The Rocca Roveresca houses an important armoury with defensive and offensive weapons from the 15th to the 18th century. An early Renaissance building, as commissioned by the great military architect Francesco di Giorgio Martini, had a formidable military apparatus for active and passive defence.
The Rocca's armament consisted mainly of artillery and the individual equipment of the armed corps that defended it. The current composition of the Armoury reflects, in general terms, what the selection of collective and individual weapons of the time might have been.
On display are medium-calibre artillery such as bombards, but also semi-portable artillery such as pushers and stationary arquebuses. Among the bladed weapons, examples of inlaid weapons stand out, some of them important, such as ronconi, corsesche, halberds, partisans, spiedi, spikes, breach and fortress spikes and pikes. Swords and daggers, together with maces of various types, complete the range of offensive bladed weapons.
Among the white defensive weapons, or armour, a vast typology of helmets constitutes a unique completion of what constituted the defence equipment of the man-at-arms in ancient times.
"Beards and knight's helmets, pouches and morions, arquebusier's pouches, all testify to the technological diversification of the main defensive material.

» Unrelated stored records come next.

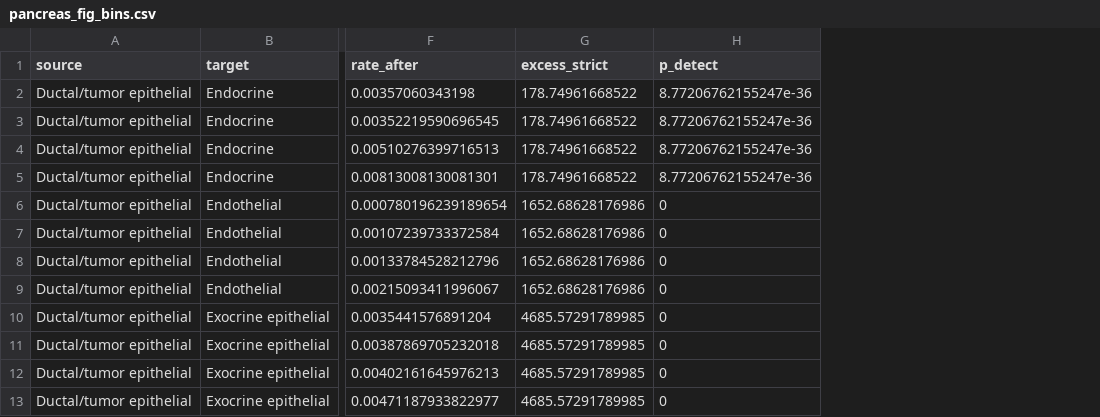
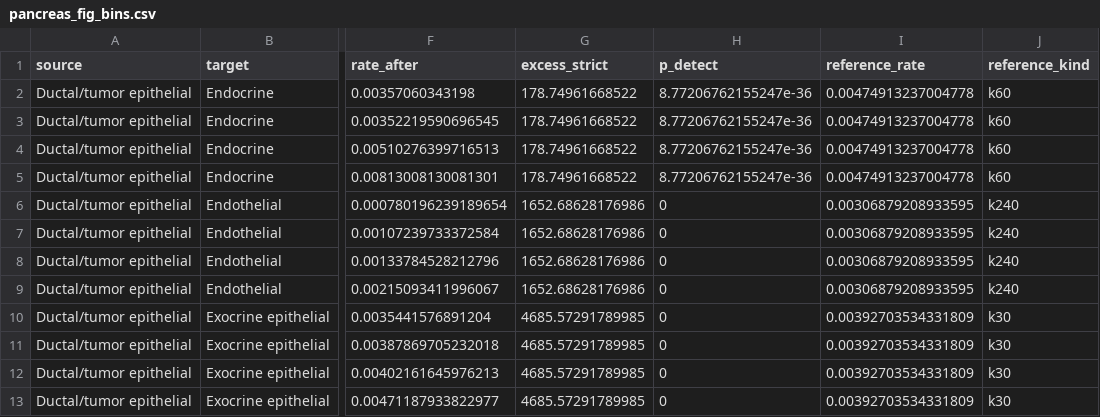
Before and after one commit to kharchenkolab/cellAdmix-core, a CSV file: analysis/cleanup_benchmark/results/pancreas_fig_bins.csv, drawn as a sheet; only a part is shown, gaps mark what is left out; the diff names each change by its address in the sheet, - before the commit and + after, or states it on an @@ line.

Commit message:
Show the ambient reference level in Figure 1a

```diff
--- a/analysis/cleanup_benchmark/results/pancreas_fig_bins.csv
+++ b/analysis/cleanup_benchmark/results/pancreas_fig_bins.csv
+column I (reference_rate), rows 2-13: 0.00474913237004778 | 0.00474913237004778 | 0.00474913237004778 | 0.00474913237004778 | 0.00306879208933595 | 0.00306879208933595 | 0.00306879208933595 | 0.00306879208933595 | 0.00392703534331809 | 0.00392703534331809 | 0.00392703534331809 | 0.00392703534331809
+column J (reference_kind), rows 2-13: k60 | k60 | k60 | k60 | k240 | k240 | k240 | k240 | k30 | k30 | k30 | k30
```
Also changed, not shown: 4 other files.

Armour of various types serves as a term of comparison in relation to the changing requirements of warfare, in connection with the development of artillery.
The individual parts of armour are also the object of study for the visitor, as are the horse and rider accessories (stirrups, spurs, bits). Iconographic sources complete the first stage of arming the fortress, now embellished with authentic finds.